TASK DETAILS: Give every line from the entries that contains "which".

RECORDS:
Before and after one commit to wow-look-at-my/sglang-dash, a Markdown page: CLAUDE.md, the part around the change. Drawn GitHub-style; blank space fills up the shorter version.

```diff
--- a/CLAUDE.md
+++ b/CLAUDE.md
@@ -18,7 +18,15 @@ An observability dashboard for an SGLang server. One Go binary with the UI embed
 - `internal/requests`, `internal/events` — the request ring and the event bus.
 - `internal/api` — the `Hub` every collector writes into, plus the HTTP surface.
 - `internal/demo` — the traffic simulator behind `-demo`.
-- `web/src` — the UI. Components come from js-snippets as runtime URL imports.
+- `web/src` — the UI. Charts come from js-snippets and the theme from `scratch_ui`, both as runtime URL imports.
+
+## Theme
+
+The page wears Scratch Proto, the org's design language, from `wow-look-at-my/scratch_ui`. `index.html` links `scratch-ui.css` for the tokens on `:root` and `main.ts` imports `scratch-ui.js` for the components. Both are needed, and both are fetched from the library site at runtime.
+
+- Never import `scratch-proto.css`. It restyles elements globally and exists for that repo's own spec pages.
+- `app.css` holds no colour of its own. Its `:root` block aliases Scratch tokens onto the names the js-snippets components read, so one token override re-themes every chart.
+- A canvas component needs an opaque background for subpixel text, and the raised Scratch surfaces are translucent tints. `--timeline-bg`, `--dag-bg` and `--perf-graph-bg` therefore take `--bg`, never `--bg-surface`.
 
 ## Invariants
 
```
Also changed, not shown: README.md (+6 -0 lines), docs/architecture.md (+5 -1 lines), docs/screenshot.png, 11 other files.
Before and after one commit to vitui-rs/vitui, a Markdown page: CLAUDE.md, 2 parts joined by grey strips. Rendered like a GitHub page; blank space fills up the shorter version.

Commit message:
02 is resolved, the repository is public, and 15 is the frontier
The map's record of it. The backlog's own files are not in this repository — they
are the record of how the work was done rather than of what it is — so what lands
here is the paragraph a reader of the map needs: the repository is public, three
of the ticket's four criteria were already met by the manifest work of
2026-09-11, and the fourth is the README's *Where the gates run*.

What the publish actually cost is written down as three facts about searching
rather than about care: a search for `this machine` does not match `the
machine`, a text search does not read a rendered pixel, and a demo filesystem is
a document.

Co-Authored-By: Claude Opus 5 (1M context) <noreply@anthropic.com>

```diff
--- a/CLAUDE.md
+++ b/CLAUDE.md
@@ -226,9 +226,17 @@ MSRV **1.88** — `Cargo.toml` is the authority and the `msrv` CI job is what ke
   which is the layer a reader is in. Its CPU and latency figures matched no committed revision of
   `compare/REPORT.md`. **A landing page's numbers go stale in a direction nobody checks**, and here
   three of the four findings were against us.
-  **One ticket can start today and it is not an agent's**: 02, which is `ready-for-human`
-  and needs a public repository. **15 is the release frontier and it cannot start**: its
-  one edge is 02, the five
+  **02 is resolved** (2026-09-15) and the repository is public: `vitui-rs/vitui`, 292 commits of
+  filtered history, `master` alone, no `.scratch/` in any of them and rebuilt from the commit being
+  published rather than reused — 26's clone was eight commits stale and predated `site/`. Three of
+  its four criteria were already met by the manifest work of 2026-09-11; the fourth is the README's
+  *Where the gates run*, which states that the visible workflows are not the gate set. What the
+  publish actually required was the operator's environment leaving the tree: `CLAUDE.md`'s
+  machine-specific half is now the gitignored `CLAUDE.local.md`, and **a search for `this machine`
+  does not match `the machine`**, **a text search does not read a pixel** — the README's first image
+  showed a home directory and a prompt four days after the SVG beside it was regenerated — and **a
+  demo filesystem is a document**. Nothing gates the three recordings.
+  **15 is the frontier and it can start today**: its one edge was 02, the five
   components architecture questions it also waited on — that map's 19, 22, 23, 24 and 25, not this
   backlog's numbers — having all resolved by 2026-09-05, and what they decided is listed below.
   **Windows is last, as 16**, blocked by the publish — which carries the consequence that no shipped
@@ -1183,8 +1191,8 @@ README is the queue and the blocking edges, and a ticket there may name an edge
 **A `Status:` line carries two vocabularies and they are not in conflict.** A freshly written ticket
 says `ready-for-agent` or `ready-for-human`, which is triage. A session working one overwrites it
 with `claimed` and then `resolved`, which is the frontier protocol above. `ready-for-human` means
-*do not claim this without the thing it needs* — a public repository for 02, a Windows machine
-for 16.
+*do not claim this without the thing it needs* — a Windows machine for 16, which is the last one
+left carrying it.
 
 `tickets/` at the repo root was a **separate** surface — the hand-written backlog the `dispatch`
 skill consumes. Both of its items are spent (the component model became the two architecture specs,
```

RESPONSE FOR THIS EXERCISE:
   which is the layer a reader is in. Its CPU and latency figures matched no committed revision of
-  **One ticket can start today and it is not an agent's**: 02, which is `ready-for-human`
+  *Where the gates run*, which states that the visible workflows are not the gate set. What the
   **Windows is last, as 16**, blocked by the publish — which carries the consequence that no shipped
 says `ready-for-agent` or `ready-for-human`, which is triage. A session working one overwrites it
 with `claimed` and then `resolved`, which is the frontier protocol above. `ready-for-human` means
+*do not claim this without the thing it needs* — a Windows machine for 16, which is the last one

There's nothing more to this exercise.